• Task to complete:
With pictures removed, the data below should be returned exactly.
Material shown below:
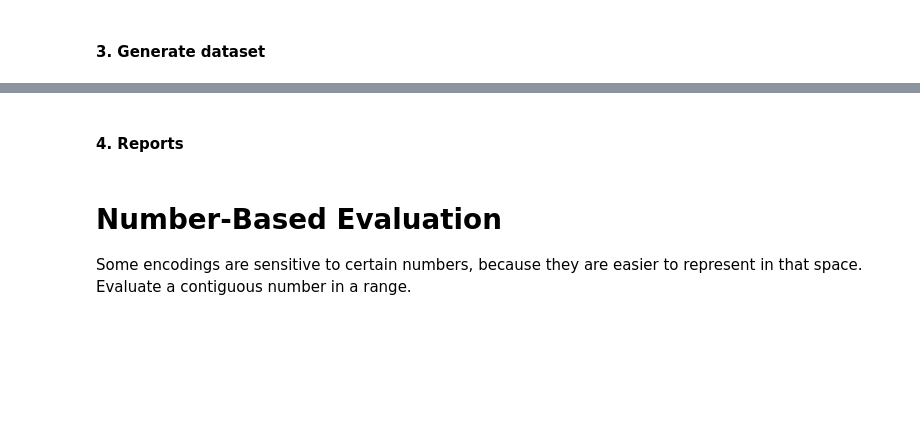
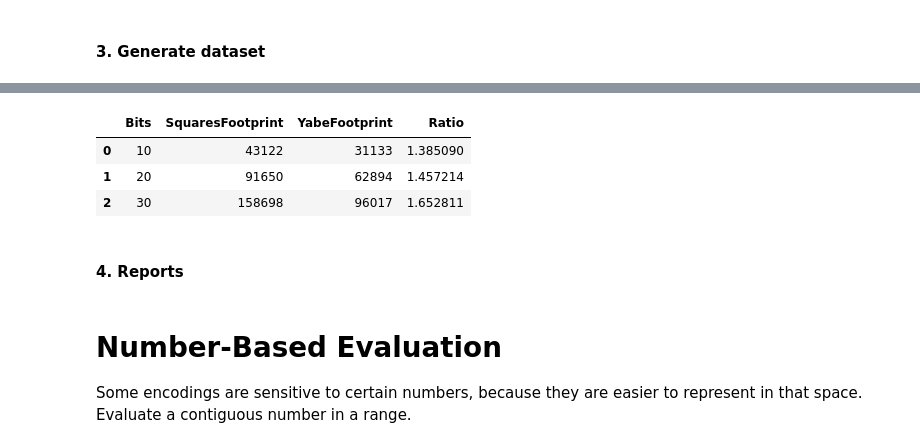
Before and after one commit to marcomaida/claycode, a Jupyter notebook: experiments/bit_to_tree/encoding_comparison.ipynb, the cells around one changed output, grey strips where cells are left out. Drawn from its saved outputs; the diff is of its cells as text; code cells hidden in the pictures; blank space fills up the shorter version.

```diff
--- a/experiments/bit_to_tree/encoding_comparison.ipynb
+++ b/experiments/bit_to_tree/encoding_comparison.ipynb
@@ -163,3 +183,25 @@ df
+# %%
+grouped_df = df.groupby(['Encoding', 'Bits']).size().reset_index(name='Count')
+grouped_df
+
+grouped_stats = df.groupby(['Encoding', 'Bits'])['Footprint'].agg(
+    Median='median',
+    StdDev='std'
+).reset_index()
+grouped_stats
+
+squares_df = df[df['Encoding'] == 'Squares'].groupby('Bits')['Footprint'].sum().reset_index(name='SquaresFootprint')
+yabe_df = df[df['Encoding'] == 'Y.Abe, 1994'].groupby('Bits')['Footprint'].sum().reset_index(name='YabeFootprint')
+
+# Merge the two DataFrames on "Bits"
+merged_df = pd.merge(squares_df, yabe_df, on='Bits', how='inner')
+merged_df['Ratio'] = merged_df['SquaresFootprint'] / merged_df['YabeFootprint']
+merged_df
+# %% [output]
+|  | Bits | SquaresFootprint | YabeFootprint | Ratio |
+| 0 | 10 | 43122 | 31133 | 1.385090 |
+| 1 | 20 | 91650 | 62894 | 1.457214 |
+| 2 | 30 | 158698 | 96017 | 1.652811 |
 # %% [markdown]
 #### 4. Reports
 # %%
```
Also changed, not shown: parts of 7 cells of this notebook, 3 other files.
End of Material shown.
• Exercise response:
Before and after one commit to marcomaida/claycode, a Jupyter notebook: experiments/bit_to_tree/encoding_comparison.ipynb, the cells around one changed output, grey strips where cells are left out. Drawn from its saved outputs; the diff is of its cells as text; code cells hidden in the pictures; blank space fills up the shorter version.

```diff
--- a/experiments/bit_to_tree/encoding_comparison.ipynb
+++ b/experiments/bit_to_tree/encoding_comparison.ipynb
@@ -163,3 +183,25 @@ df
+# %%
+grouped_df = df.groupby(['Encoding', 'Bits']).size().reset_index(name='Count')
+grouped_df
+
+grouped_stats = df.groupby(['Encoding', 'Bits'])['Footprint'].agg(
+    Median='median',
+    StdDev='std'
+).reset_index()
+grouped_stats
+
+squares_df = df[df['Encoding'] == 'Squares'].groupby('Bits')['Footprint'].sum().reset_index(name='SquaresFootprint')
+yabe_df = df[df['Encoding'] == 'Y.Abe, 1994'].groupby('Bits')['Footprint'].sum().reset_index(name='YabeFootprint')
+
+# Merge the two DataFrames on "Bits"
+merged_df = pd.merge(squares_df, yabe_df, on='Bits', how='inner')
+merged_df['Ratio'] = merged_df['SquaresFootprint'] / merged_df['YabeFootprint']
+merged_df
+# %% [output]
+|  | Bits | SquaresFootprint | YabeFootprint | Ratio |
+| 0 | 10 | 43122 | 31133 | 1.385090 |
+| 1 | 20 | 91650 | 62894 | 1.457214 |
+| 2 | 30 | 158698 | 96017 | 1.652811 |
 # %% [markdown]
 #### 4. Reports
 # %%
```
Also changed, not shown: parts of 7 cells of this notebook, 3 other files.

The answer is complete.